WILLIAMSTOWN - A number of people came to Fenton Art Glass in Williamstown over the Labor Day weekend to see if they have a rare and unique piece of Fenton glass.
They came to see if they had a piece of glass made by the company, over the course of its history, which could win the Fenton Art Glass Treasure Hunt Contest.
The company holds a number of identification events throughout the year, said Randy Fenton, president and treasurer of the company's gift shop.
Jim Measell, historian for Fenton Art Glass, looks over a piece brought in during an identification event at the Fenton Gift Shop over the Labor Day weekend. Fenton officials are trying to find the oldest, rarest and most unique piece of glass manufactured by the Williamstown plant for a contest they are conducting.
"The event is part of a national effort where members of the Fenton family are signing pieces of glasswork all over the country at various dealers," he said. "We are looking for the oldest, the rarest and the most unique piece of Fenton glass. It is a contest."
During these signing events, they have someone evaluating Fenton pieces people have, trying to find the oldest, the rarest and the most unique.
"We are trying to spur interest in Fenton and get people to bring in their pieces," Fenton said.
Fenton historian Jim Measell has been at the gift shop since Friday evaluating pieces people have brought in. He is scheduled to be at the gift shop today from 11 a.m. to 1 p.m.
"What Jim is doing is he is identifying for four days during our signing event here," Fenton said. "He is keeping a list of everything he is checking.
"He will then choose the winner. That winner will get a $25 gift certificate and it will be put in with all the national winners from all over the country to be one of two grand prize winners who will both receive a $500 gift certificate to buy Fenton Glass."
Some of the pieces brought in date back to the early 1900s.
"We're having more fun than people should be allowed to have," Measell said. "I have seen some very rare and interesting things.
"It is going to be very difficult to come up with a winner. We have seen some pieces that were old, some pieces that are rare and seen some pieces that were very interesting."
The turnout has been good throughout the long weekend, Fenton said.
"Jim has had around five people waiting in line at any given time," he said. "Jim is such an expert at knowing the different pieces. He can look at a piece and know around when it was made. He has a wealth of knowledge about Fenton."

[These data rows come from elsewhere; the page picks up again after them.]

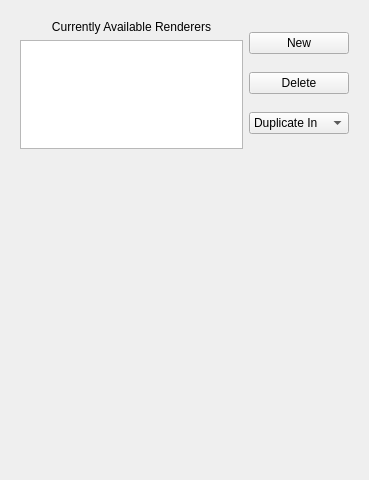
yyr/vapor, file apps/vaporgui/guis/ui/renderselector.ui: the form before one commit.
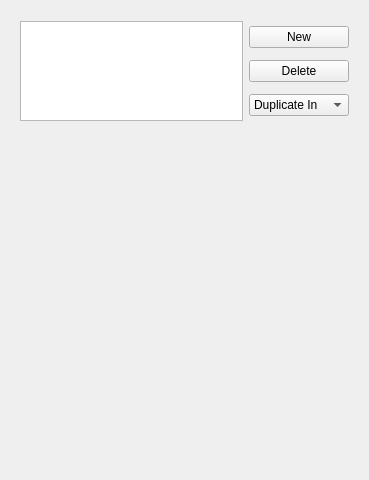
The form after the commit.

Diff of the .ui file:
```diff
--- a/apps/vaporgui/guis/ui/renderselector.ui
+++ b/apps/vaporgui/guis/ui/renderselector.ui
@@ -21,7 +21,7 @@
        <property name="maximumSize">
         <size>
          <width>16777215</width>
-         <height>150</height>
+         <height>120</height>
         </size>
        </property>
        <property name="frameShape">
@@ -38,28 +38,18 @@
          <layout class="QHBoxLayout" name="horizontalLayout_2">
           <item>
            <layout class="QVBoxLayout" name="verticalLayout_2">
-            <item>
-             <widget class="QLabel" name="label">
-              <property name="text">
-               <string>Currently Available Renderers</string>
-              </property>
-              <property name="alignment">
-               <set>Qt::AlignCenter</set>
-              </property>
-             </widget>
-            </item>
             <item>
              <widget class="QTableWidget" name="tableWidget">
               <property name="minimumSize">
                <size>
                 <width>200</width>
-                <height>100</height>
+                <height>80</height>
                </size>
               </property>
               <property name="maximumSize">
                <size>
                 <width>600</width>
-                <height>150</height>
+                <height>100</height>
                </size>
               </property>
               <attribute name="verticalHeaderVisible">
@@ -217,7 +207,7 @@
              <x>0</x>
              <y>0</y>
              <width>331</width>
-             <height>282</height>
+             <height>305</height>
             </rect>
            </property>
           </widget>
```
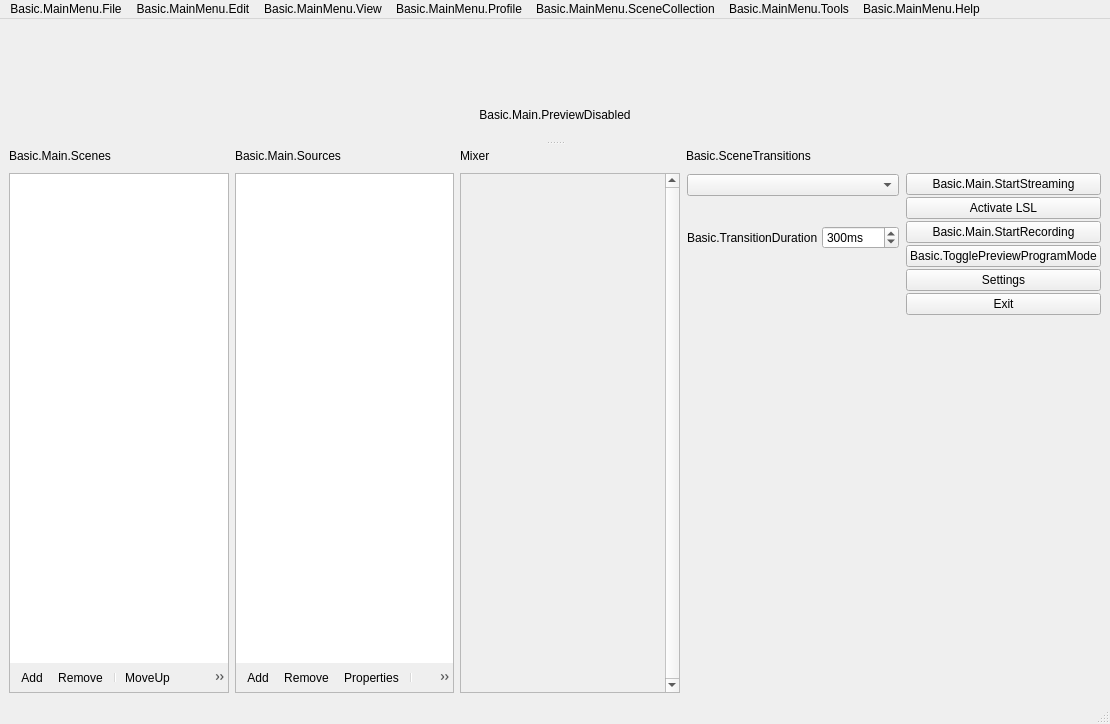
Above: UI/forms/OBSBasic.ui from JasonJKi/obs-studio-labstreaminglayer before the change. Below: the same form after it.
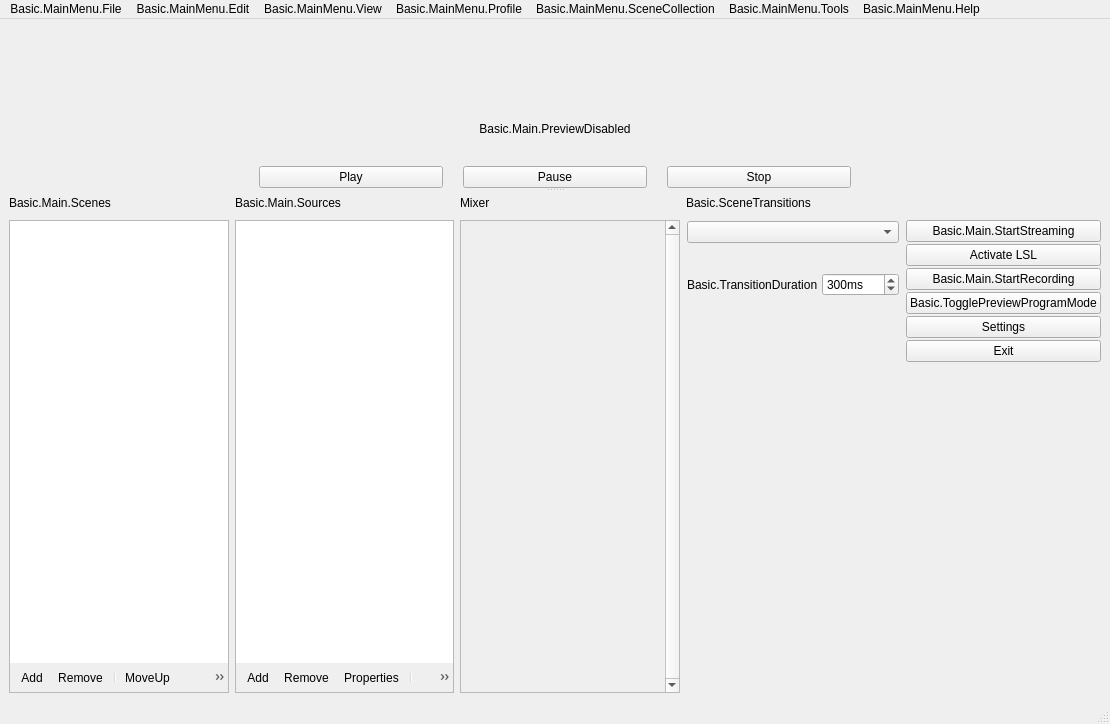
That is the form after the change. Icons and pictures are not drawn. Custom widgets are drawn as their Qt base class.

```diff
--- a/UI/forms/OBSBasic.ui
+++ b/UI/forms/OBSBasic.ui
@@ -100,6 +100,43 @@
           </property>
          </widget>
         </item>
+        <item>
+         <layout class="QHBoxLayout" name="horizontalLayout_media">
+          <property name="spacing">
+           <number>20</number>
+          </property>
+          <property name="sizeConstraint">
+           <enum>QLayout::SetMinAndMaxSize</enum>
+          </property>
+          <property name="leftMargin">
+           <number>250</number>
+          </property>
+          <property name="rightMargin">
+           <number>250</number>
+          </property>
+          <item>
+           <widget class="QPushButton" name="playButton">
+            <property name="text">
+             <string>Play</string>
+            </property>
+           </widget>
+          </item>
+          <item>
+           <widget class="QPushButton" name="pauseButton">
+            <property name="text">
+             <string>Pause</string>
+            </property>
+           </widget>
+          </item>
+          <item>
+           <widget class="QPushButton" name="stopButton">
+            <property name="text">
+             <string>Stop</string>
+            </property>
+           </widget>
+          </item>
+         </layout>
+        </item>
        </layout>
       </widget>
       <widget class="QWidget" name="gridLayoutWidget_2">
```
Left out of the diff: 4 changed lines with no effect on the pictures. Lines whose indentation alone changed are shown as unchanged.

Pattie Alden of Marietta wanted to see if any of the pieces she has might qualify for the contest.
"We wanted to see if we had anything of value and maybe get entered into the contest," she said. "I was happy with what he told me. I can now go online and look and see what I can find online."
Dana and Glenna Hoisington of Baltimore, Ohio, are regular visitors to the Williamstown plant.
"We are down here for the family signings, to buy more Fenton and have a couple of pieces identified," Dana Hoisington said.
He believes they have over 100 pieces of Fenton glass in their personal collection with shelves full of pieces all over their home.
Glenna Hoisington is always happy to make the trip to the Fenton plant.
"I am in heaven when I am near Fenton glass, all the different colors and shapes," she said. "We have been through the factory tour time after time."
Dana Hoisington said the work that goes into each piece makes it special.
"It is something that is made by hand," he said. "Every piece is individual. It is something that is made here in the United States.
"It is not jobs that are outsourced to anywhere else. It is American craftsmanship. That is what we enjoy about it. It is something we collect that has helped to keep someone employed in the United States."
People have come in during the weekend from all over the country, including Georgia, Michigan, all over Ohio and elsewhere, plant officials said.
Measell said he has seen so many interesting items, he has suggested they come up with a different criteria for winners and be able to give something to the people who have brought in really unique pieces.
"Someone brought in a small vase that was given to a woman's mother by the Fenton family when she took care of Tom Fenton when he was an infant in 1942," he said. "That certainly qualifies as interesting.
"On Saturday, I saw a very rare turtle from 1929 that was unique. (Sunday) I saw some pieces from 1908-1909 that qualify as old."
Measell will help people identify whatever piece of glass they have, whether Fenton-made it or not. He also offers suggestions where people can find out more about their particular piece.